The second field study will take place in WEEK THREE of the term. Here students will participate in a workshop conducted at the Mass Observation Archive located at the Keep, Brighton. The Mass Observation Archive is made up of various types of material collected both in the early period (1937 to mid-1950s) and the current project (1981 onwards). Here you will be encouraged to explore the various implications of culture in the context of development. For example diary entries dealing with war and development, gender and development, etc. are all part of the collections at the MOA. You will engage and work with original research material connected to a variety of culture-specific contexts that will further your understanding of the theoretical concept and will help you to engage with the topic in a less abstract manner.
Students in DEVS 240 are expected to engage critically with the reading material provided for this course and contained both in this document and located on Moodle.
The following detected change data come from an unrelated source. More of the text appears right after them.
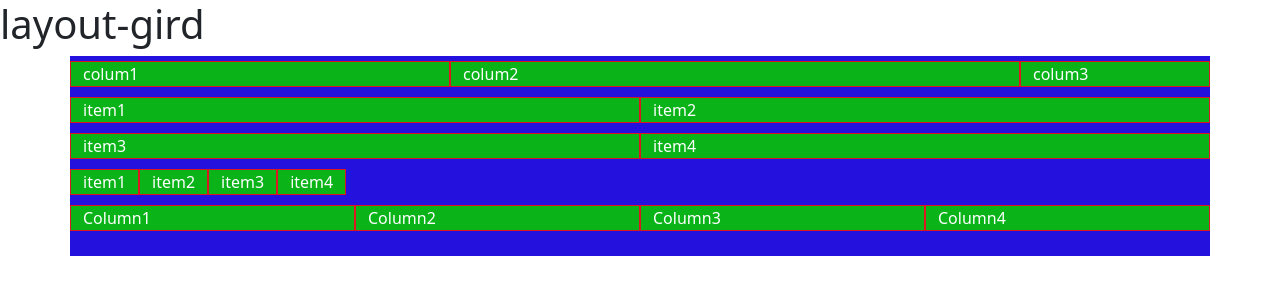
Repository: cvTuananh/Wed-famework
Page: lab05/demo4.html
An editor plug-in stored every save of this project. The page is shown before and after the next save, followed by the edit.
The browser window is 1280 px wide. The pictures show the whole page.

Above is the page before, as saved 2021-09-30 19:56:40.

### lab05/demo4.html
<!DOCTYPE html>
<html lang="en">

<head>
    <meta charset="UTF-8">
    <meta http-equiv="X-UA-Compatible" content="IE=edge">
    <meta name="viewport" content="width=device-width, initial-scale=1.0">
    <title>Demo bootstrap</title>
    <link rel="stylesheet" href="./css/style.css">
    <link href="https://cdn.jsdelivr.net/npm/bootstrap@5.1.1/dist/css/bootstrap.min.css" rel="stylesheet" integrity="sha384-F3w7mX95PdgyTmZZMECAngseQB83DfGTowi0iMjiWaeVhAn4FJkqJByhZMI3AhiU" crossorigin="anonymous">
    <style type="text/css">
        .container {
            height: 200px;
            background-color: var(--color-blue);
        }

        .item {
            border: 1px solid var(--color-red);
            color: var(--color-white);
            background-color: var(--color-green);
            margin: 5px 0;
        }
    </style>
</head>

<body>
    <h1>layout-gird</h1>
    <div class="container">
        <div class="row">
            <div class="item col-4">colum1</div>
            <div class="item col-6">colum2</div>
            <div class="item col">colum3</div>
        </div>
        <div class="row row-cols-2">
            <div class="item col">item1</div>
            <div class="item col">item2</div>
            <div class="item col">item3</div>
            <div class="item col">item4</div>
        </div>
        <div class="row row-cols-auto">
            <div class="item col">item1</div>
            <div class="item col">item2</div>
            <div class="item col">item3</div>
            <div class="item col">item4</div>
        </div>
        <div class="row">
            <div class="item col">Column1</div>
            <div class="item col">Column2</div>
            <div class="item col">Column3</div>
            <div class="item col">Column4</div>
        </div>

    </div>



    <script src="https://cdn.jsdelivr.net/npm/bootstrap@5.1.1/dist/js/bootstrap.bundle.min.js" integrity="sha384-/bQdsTh/da6pkI1MST/rWKFNjaCP5gBSY4sEBT38Q/9RBh9AH40zEOg7Hlq2THRZ" crossorigin="anonymous"></script>
</body>

</html>

### lab05/css/style.css
:root {
    --color-yellow: #ffc285;
    --color-red: #dd1721;
    --color-prue: #663bb7;
    --color-green: #0ab318;
    --color-blue: #2511dd;
    --color-white: #fff;
}

After the next save:
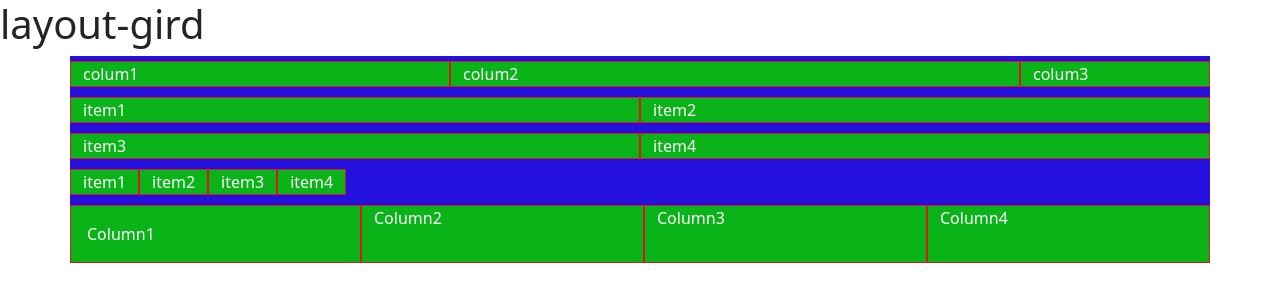
Saved 95 s later.
--- a/lab05/demo4.html
+++ b/lab05/demo4.html
@@ -43,8 +43,8 @@
             <div class="item col">item3</div>
             <div class="item col">item4</div>
         </div>
-        <div class="row">
-            <div class="item col">Column1</div>
+        <div class="row gx-2em">
+            <div class="item col p-3">Column1</div>
             <div class="item col">Column2</div>
             <div class="item col">Column3</div>
             <div class="item col">Column4</div>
While lectures and readings provide a broad theoretical framework in which discourses of global development are placed, seminar discussions and field visits encourage an in-depth exploration of practical implications of these theories. Because Global Development Studies is a truly inter-disciplinary course a central requirement is a focus on reading a wide range of background information covering a broad range of subjects, including, History, Gender Studies, Anthropology, Economics, Political Science and Sociology. The use of primary research material located both in the Royal Pavilion and the Mass Observation Archive in Brighton will provide students with the possibility to learn how to analyze and evaluate primary research data.
Students are required to attend all lectures and seminars.
Learning Diary: This is an ongoing account of both experience and understanding of the issues raised during the course. The intention here is that students reflect on the process of learning as it happens and therefore learn not only more about development studies but also more about critical learning processes. The learning diary is due at the last day of class in the Winter term. The weekly journal entries are not to exceed 600 words. The learning journal constitutes 60% of the overall grade.
Field Studies Assignments: There will be two field studies assignments, namely a report to be prepared in the Winter term 2014. The due date for Field Study report 1 is Week 2. The second Field Study report is due in Week 4. Each Field Study report will constitute 10% of the overall grade, making for a combined total of 20% of the overall grade. Each field report will not exceed three double-spaced pages, excluding bibliography. Each report can be presented in written form or as a prezi, powerpoint, infograph, map, etc.
Attendance and Participation: Students are expected to attend all lectures and seminars. Students are also expected to read the week’s required readings in preparation of each weekly lecture, and be prepared to discuss these during the seminars. The mark in this area will clearly reflect degrees of participation and critical engagement with the readings and with fellow classmates. This will make up 20% of the overall grade